FORGET everything you know about the Volkswagen Tiguan. The Golf-on-stilts going by that name is dead after eight years on the market – only the badge carries over to the second generation, a car that is the first all-new VW to launch since Dieselgate broke.

Tiguan version 2.0 is due here in September with a choice of three petrol engines, including a top-spec 162kW/350Nm turbo four lifted directly from the Golf GTI. The two diesel engines are versions of the new EA288 2.0-litre turbo, introduced with emissions-reducing AdBlue in the wake of the diesel scandal.

Volkswagen -Tiguan -rearEvery Aussie variant will feature a seven-speed dual-clutch transmission and all-wheel drive as standard, except for the base 110TSI front driver, which will offer either a six-speed manual or dual-clutch transmission. 

SUVs sometimes handle like they’ve eaten a big bowl of pasta for dinner, but the Tiguan doesn’t. Instead, it feels, unsurprisingly, like a Golf – it shares VW’s clever MQB platform with the hatch as well as the larger Passat, and all three drive in a familiar manner. 

We sought out a 132TSI at Tiguan’s international launch in Berlin. Powered by a 2.0-litre turbo petrol engine, it is the likely sweet spot of the local Tiguan range. The engine delivers strong, lag-free mid-range drive. Peak torque occupies a pliable zone between 1750 and 3940rpm making it easy to hustle quickly without spinning to redline. 

Volkswagen -Tiguan -frontThe seven-speed DSG ‘box was free of low-speed shudder and offered snappier throttle response than previous iterations. Crisp, electronically-assisted power steering adds resistance at higher speed and bears an engaging level of feel and feedback. 

Ride quality on optional adaptive dampers was impressive around town and on the autobahn, even on the optional 20-inch wheel and tyre package worn by our test cars. 

Size wise, this new model pushes the Tiguan firmly into mid-size territory. It is 60mm longer, 30mm wider and 33mm lower than before, and rides on a 77mm longer wheelbase. Inside, the extra room is felt immediately, especially in the rear seat which benefits from 29mm more knee room. 

The rear seats slide too, varying boot space between 520 and 615 litres, to 1655L folded flat. This is important as the old car was roundly criticised for its narrow, shallow 395L capacity. New Tiguan’s boot is one of its biggest strengths. 

Volkswagen -Tiguan -engineBut its not all bare bones practicality, the Tiguan’s cabin delivers a welcome dose of upmarket flair thanks to a refreshing design and unique, textural materials. There’s oodles of equipment as well. 
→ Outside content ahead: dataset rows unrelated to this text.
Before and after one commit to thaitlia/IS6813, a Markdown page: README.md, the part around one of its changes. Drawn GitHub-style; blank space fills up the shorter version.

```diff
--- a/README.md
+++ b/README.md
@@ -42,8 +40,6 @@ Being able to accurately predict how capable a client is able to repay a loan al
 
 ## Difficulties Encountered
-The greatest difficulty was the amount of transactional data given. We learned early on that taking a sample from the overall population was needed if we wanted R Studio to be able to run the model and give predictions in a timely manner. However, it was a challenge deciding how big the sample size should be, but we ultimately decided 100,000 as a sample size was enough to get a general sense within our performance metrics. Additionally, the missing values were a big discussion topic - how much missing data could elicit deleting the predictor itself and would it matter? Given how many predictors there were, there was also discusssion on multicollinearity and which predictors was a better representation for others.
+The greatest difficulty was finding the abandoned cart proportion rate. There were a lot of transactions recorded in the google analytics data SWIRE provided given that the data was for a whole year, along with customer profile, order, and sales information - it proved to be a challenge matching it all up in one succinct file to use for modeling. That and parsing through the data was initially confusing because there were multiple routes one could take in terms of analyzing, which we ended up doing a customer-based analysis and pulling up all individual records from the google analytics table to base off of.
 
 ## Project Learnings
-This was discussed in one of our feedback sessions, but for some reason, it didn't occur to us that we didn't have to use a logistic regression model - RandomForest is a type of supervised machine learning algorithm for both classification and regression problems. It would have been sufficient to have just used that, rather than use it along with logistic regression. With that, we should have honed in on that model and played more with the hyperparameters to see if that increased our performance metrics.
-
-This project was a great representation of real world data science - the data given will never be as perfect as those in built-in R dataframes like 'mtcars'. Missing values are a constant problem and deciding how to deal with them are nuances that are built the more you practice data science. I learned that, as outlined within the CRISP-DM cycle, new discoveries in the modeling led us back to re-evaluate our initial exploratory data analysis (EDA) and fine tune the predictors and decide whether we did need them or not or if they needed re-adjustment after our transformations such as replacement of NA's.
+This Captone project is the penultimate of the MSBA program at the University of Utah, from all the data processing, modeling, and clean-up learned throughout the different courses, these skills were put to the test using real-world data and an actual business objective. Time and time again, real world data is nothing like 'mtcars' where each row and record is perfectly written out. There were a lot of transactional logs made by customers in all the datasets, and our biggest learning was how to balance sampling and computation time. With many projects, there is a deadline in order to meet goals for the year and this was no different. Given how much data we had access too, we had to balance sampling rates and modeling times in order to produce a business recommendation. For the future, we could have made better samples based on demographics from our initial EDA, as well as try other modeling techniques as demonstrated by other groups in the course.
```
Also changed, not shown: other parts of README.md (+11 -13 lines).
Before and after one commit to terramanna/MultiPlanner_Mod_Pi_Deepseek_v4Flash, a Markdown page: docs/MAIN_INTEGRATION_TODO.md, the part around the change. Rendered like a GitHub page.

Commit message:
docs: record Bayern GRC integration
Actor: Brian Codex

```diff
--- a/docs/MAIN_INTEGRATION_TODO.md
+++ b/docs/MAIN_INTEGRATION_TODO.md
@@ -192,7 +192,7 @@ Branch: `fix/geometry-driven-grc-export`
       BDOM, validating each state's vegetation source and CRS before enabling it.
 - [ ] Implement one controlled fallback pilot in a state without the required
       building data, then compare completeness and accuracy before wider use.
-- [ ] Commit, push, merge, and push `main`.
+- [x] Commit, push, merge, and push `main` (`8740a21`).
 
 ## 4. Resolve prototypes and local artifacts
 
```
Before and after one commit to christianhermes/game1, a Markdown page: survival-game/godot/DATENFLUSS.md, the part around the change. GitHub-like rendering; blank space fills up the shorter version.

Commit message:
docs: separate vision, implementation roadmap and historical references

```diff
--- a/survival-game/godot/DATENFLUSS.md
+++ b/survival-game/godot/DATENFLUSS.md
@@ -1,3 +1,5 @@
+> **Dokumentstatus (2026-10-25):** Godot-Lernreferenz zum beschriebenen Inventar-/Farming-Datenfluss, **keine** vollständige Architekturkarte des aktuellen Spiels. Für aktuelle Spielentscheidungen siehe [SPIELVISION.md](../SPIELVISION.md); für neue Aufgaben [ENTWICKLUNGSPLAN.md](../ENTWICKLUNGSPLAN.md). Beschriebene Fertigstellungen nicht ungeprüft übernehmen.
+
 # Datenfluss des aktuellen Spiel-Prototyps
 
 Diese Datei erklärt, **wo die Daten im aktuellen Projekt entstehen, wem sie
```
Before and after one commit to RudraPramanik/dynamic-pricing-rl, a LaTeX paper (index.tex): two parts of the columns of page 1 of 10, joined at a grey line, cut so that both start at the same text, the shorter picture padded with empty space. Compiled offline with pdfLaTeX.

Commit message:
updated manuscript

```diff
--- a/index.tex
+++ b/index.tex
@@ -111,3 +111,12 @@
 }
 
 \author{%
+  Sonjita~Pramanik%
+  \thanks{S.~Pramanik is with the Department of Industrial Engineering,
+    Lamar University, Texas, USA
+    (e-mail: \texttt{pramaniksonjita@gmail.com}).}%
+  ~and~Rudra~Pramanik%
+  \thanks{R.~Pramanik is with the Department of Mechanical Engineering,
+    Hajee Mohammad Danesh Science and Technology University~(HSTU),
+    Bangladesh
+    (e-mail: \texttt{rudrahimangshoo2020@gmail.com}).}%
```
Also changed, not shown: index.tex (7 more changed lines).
Cars tested had head-up displays, radar cruise control, surround-view cameras, and a suite of active safety systems.  Most of the top-tier luxuries shown in the overseas models will be available in option packs locally. Expect a high level of standard equipment even in the entry-level model. The range will cost more as a result; a price-leading manual 110TSI may scrape in at $29,990, but expect the range to increase by a few thousand dollars. 

Combine all this and new Tiguan is an impressive step forward, and one that could steal buyers of more premium marques. Australia’s bottomless appetite for SUVs reflects a car-buying trend the world over. Tiguan may just be the magic bullet Volkswagen has to deliver. 

Click here to read the full range review of current-generation Volkswagen Tiguan.

Model: Volkswagen Tiguan 132TSI
Engine: 1984cc 4cyl, dohc, 16v, turbo
Max power: 132kW @ 5100-6200rpm
Max torque: 320Nm @ 1500-3940rpm
Transmission: 7-speed dual-clutch
Weight: TBC
0-100km/h: 7.7sec (claimed)
Fuel economy: 7.4L/100km (EU)
Price: $39,000 (est)
On sale: September